(Supplied entries):
============

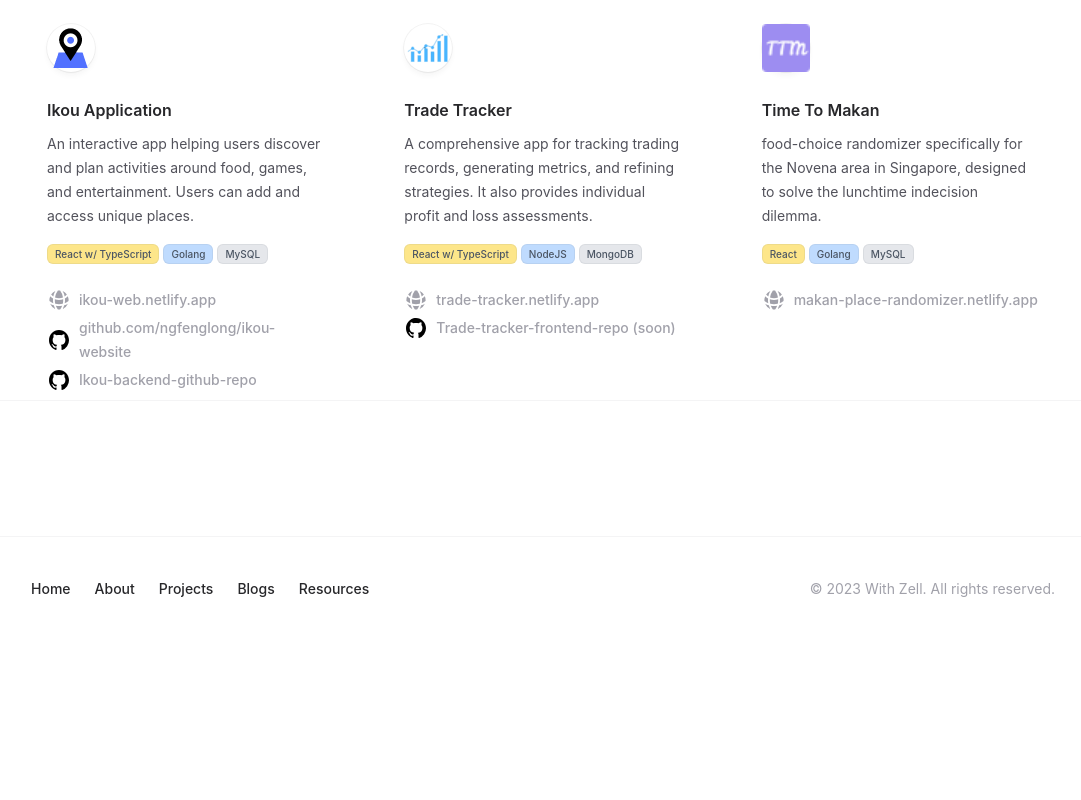
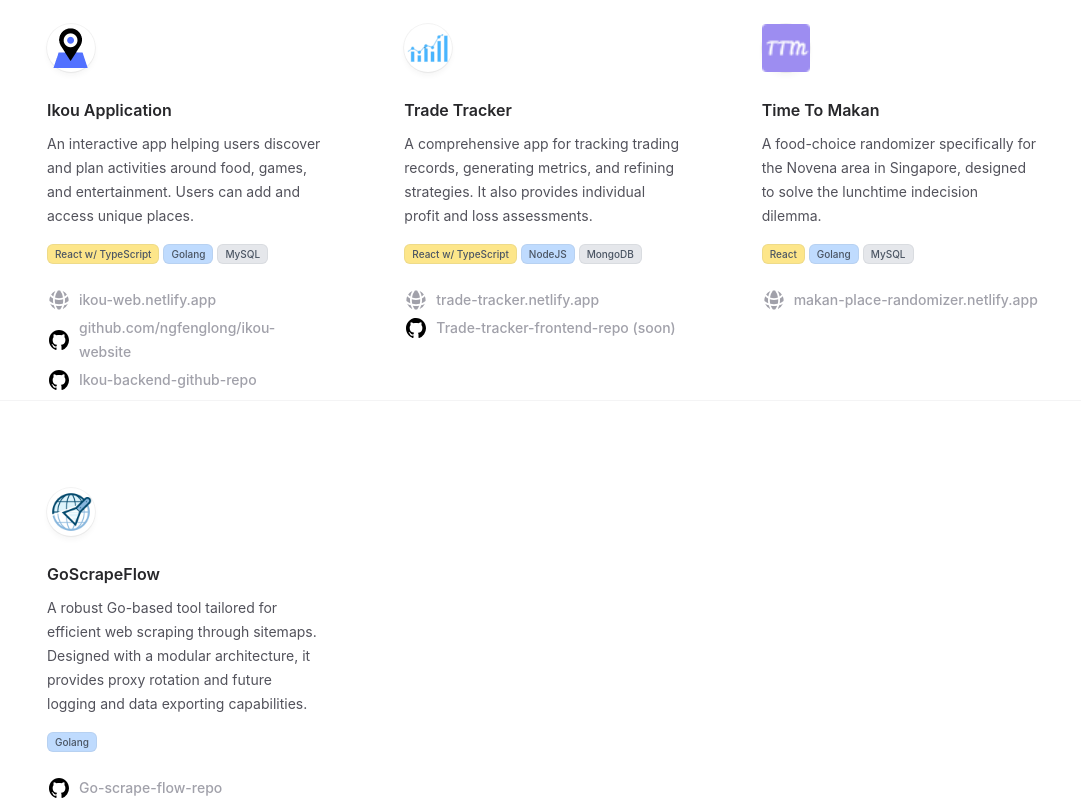
Before and after one commit to ngfenglong/with-zell, a Next.js app: page /projects in a window 1280 px wide. Shown: the part 400-1200 px from the top of the page, without its empty margins (97-1178 px from the left). Before the commit the page ends 1065 px from the top, so only its background shows below. Built offline with nearby package versions, Linux system fonts and the light colour scheme.

Commit message:
Add GoScrapeFlow project

```diff
--- a/src/components/cards/ProjectCard.jsx
+++ b/src/components/cards/ProjectCard.jsx
@@ -51,7 +51,7 @@ const ProjectCard = ({ project }) => {
       </Link>
       {project.technology && <TechnologyCard technology={project.technology} />}
       <p className="relative z-10 mt-6 flex flex-col gap-1 text-sm font-medium text-zinc-400 transition">
-        {project.link && (
+        {project.link?.label && (
           <Link className="flex flex-row items-center" href={project.link.href}>
             <GlobeAltIcon className="h-6 w-6 flex-none" />
             <span className="ml-2">{project.link.label}</span>
--- a/src/constants/assets.js
+++ b/src/constants/assets.js
@@ -5,6 +5,7 @@ export const ABOUT_PICTURE = '/images/about-pic.jpg';
 export const TTM_LOGO = '/images/project-logos/TTM.png';
 export const IKOU_LOGO = '/images/project-logos/ikou.png';
 export const TRADE_TRACKER_LOGO = '/images/project-logos/trade-tracker.png';
+export const GO_SCRAPE_FLOW_LOGO = '/images/project-logos/goscrapeflow.png';
 
 // Company Logo
 export const ACCENTURE_LOGO = '/images/company-logos/accenture.jpeg';
--- a/src/constants/projects-details.js
+++ b/src/constants/projects-details.js
@@ -1,4 +1,9 @@
-import { IKOU_LOGO, TRADE_TRACKER_LOGO, TTM_LOGO } from './assets';
+import {
+  IKOU_LOGO,
+  TRADE_TRACKER_LOGO,
+  TTM_LOGO,
+  GO_SCRAPE_FLOW_LOGO,
+} from './assets';
 
 export const PROJECTS_DETAILS = [
   {
@@ -34,7 +39,7 @@ export const PROJECTS_DETAILS = [
     technology: {
       frontend: 'React w/ TypeScript',
       backend: 'NodeJS',
-      database: 'MongoDB'
+      database: 'MongoDB',
     },
     link: {
       href: 'https://trade-tracker.netlify.app/',
@@ -51,7 +56,7 @@ export const PROJECTS_DETAILS = [
   {
     name: 'Time To Makan',
     description:
-      ' food-choice randomizer specifically for the Novena area in Singapore, designed to solve the lunchtime indecision dilemma.',
+      'A food-choice randomizer specifically for the Novena area in Singapore, designed to solve the lunchtime indecision dilemma.',
     technology: {
       frontend: 'React',
       backend: 'Golang',
@@ -64,4 +69,22 @@ export const PROJECTS_DETAILS = [
     github: [],
     logo: TTM_LOGO,
   },
+  {
+    name: 'GoScrapeFlow',
+    description:
+      'A robust Go-based tool tailored for efficient web scraping through sitemaps. Designed with a modular architecture, it provides proxy rotation and future logging and data exporting capabilities.',
+    technology: {
+      backend: 'Golang',
+    },
+    link: {
+      href: 'https://github.com/ngfenglong/go-scrape-flow',
+    },
+    github: [
+      {
+        href: 'https://github.com/ngfenglong/go-scrape-flow',
+        label: 'Go-scrape-flow-repo',
+      },
+    ],
+    logo: GO_SCRAPE_FLOW_LOGO,
+  },
 ];
```
Also changed, not shown: public/images/project-logos/goscrapeflow.png (added).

============

(Problem to work on): An exact copy of every entry above is required, without the pictures.

(Answer space):
Before and after one commit to ngfenglong/with-zell, a Next.js app: page /projects in a window 1280 px wide. Shown: the part 400-1200 px from the top of the page, without its empty margins (97-1178 px from the left). Before the commit the page ends 1065 px from the top, so only its background shows below. Built offline with nearby package versions, Linux system fonts and the light colour scheme.

Commit message:
Add GoScrapeFlow project

```diff
--- a/src/components/cards/ProjectCard.jsx
+++ b/src/components/cards/ProjectCard.jsx
@@ -51,7 +51,7 @@ const ProjectCard = ({ project }) => {
       </Link>
       {project.technology && <TechnologyCard technology={project.technology} />}
       <p className="relative z-10 mt-6 flex flex-col gap-1 text-sm font-medium text-zinc-400 transition">
-        {project.link && (
+        {project.link?.label && (
           <Link className="flex flex-row items-center" href={project.link.href}>
             <GlobeAltIcon className="h-6 w-6 flex-none" />
             <span className="ml-2">{project.link.label}</span>
--- a/src/constants/assets.js
+++ b/src/constants/assets.js
@@ -5,6 +5,7 @@ export const ABOUT_PICTURE = '/images/about-pic.jpg';
 export const TTM_LOGO = '/images/project-logos/TTM.png';
 export const IKOU_LOGO = '/images/project-logos/ikou.png';
 export const TRADE_TRACKER_LOGO = '/images/project-logos/trade-tracker.png';
+export const GO_SCRAPE_FLOW_LOGO = '/images/project-logos/goscrapeflow.png';
 
 // Company Logo
 export const ACCENTURE_LOGO = '/images/company-logos/accenture.jpeg';
--- a/src/constants/projects-details.js
+++ b/src/constants/projects-details.js
@@ -1,4 +1,9 @@
-import { IKOU_LOGO, TRADE_TRACKER_LOGO, TTM_LOGO } from './assets';
+import {
+  IKOU_LOGO,
+  TRADE_TRACKER_LOGO,
+  TTM_LOGO,
+  GO_SCRAPE_FLOW_LOGO,
+} from './assets';
 
 export const PROJECTS_DETAILS = [
   {
@@ -34,7 +39,7 @@ export const PROJECTS_DETAILS = [
     technology: {
       frontend: 'React w/ TypeScript',
       backend: 'NodeJS',
-      database: 'MongoDB'
+      database: 'MongoDB',
     },
     link: {
       href: 'https://trade-tracker.netlify.app/',
@@ -51,7 +56,7 @@ export const PROJECTS_DETAILS = [
   {
     name: 'Time To Makan',
     description:
-      ' food-choice randomizer specifically for the Novena area in Singapore, designed to solve the lunchtime indecision dilemma.',
+      'A food-choice randomizer specifically for the Novena area in Singapore, designed to solve the lunchtime indecision dilemma.',
     technology: {
       frontend: 'React',
       backend: 'Golang',
@@ -64,4 +69,22 @@ export const PROJECTS_DETAILS = [
     github: [],
     logo: TTM_LOGO,
   },
+  {
+    name: 'GoScrapeFlow',
+    description:
+      'A robust Go-based tool tailored for efficient web scraping through sitemaps. Designed with a modular architecture, it provides proxy rotation and future logging and data exporting capabilities.',
+    technology: {
+      backend: 'Golang',
+    },
+    link: {
+      href: 'https://github.com/ngfenglong/go-scrape-flow',
+    },
+    github: [
+      {
+        href: 'https://github.com/ngfenglong/go-scrape-flow',
+        label: 'Go-scrape-flow-repo',
+      },
+    ],
+    logo: GO_SCRAPE_FLOW_LOGO,
+  },
 ];
```
Also changed, not shown: public/images/project-logos/goscrapeflow.png (added).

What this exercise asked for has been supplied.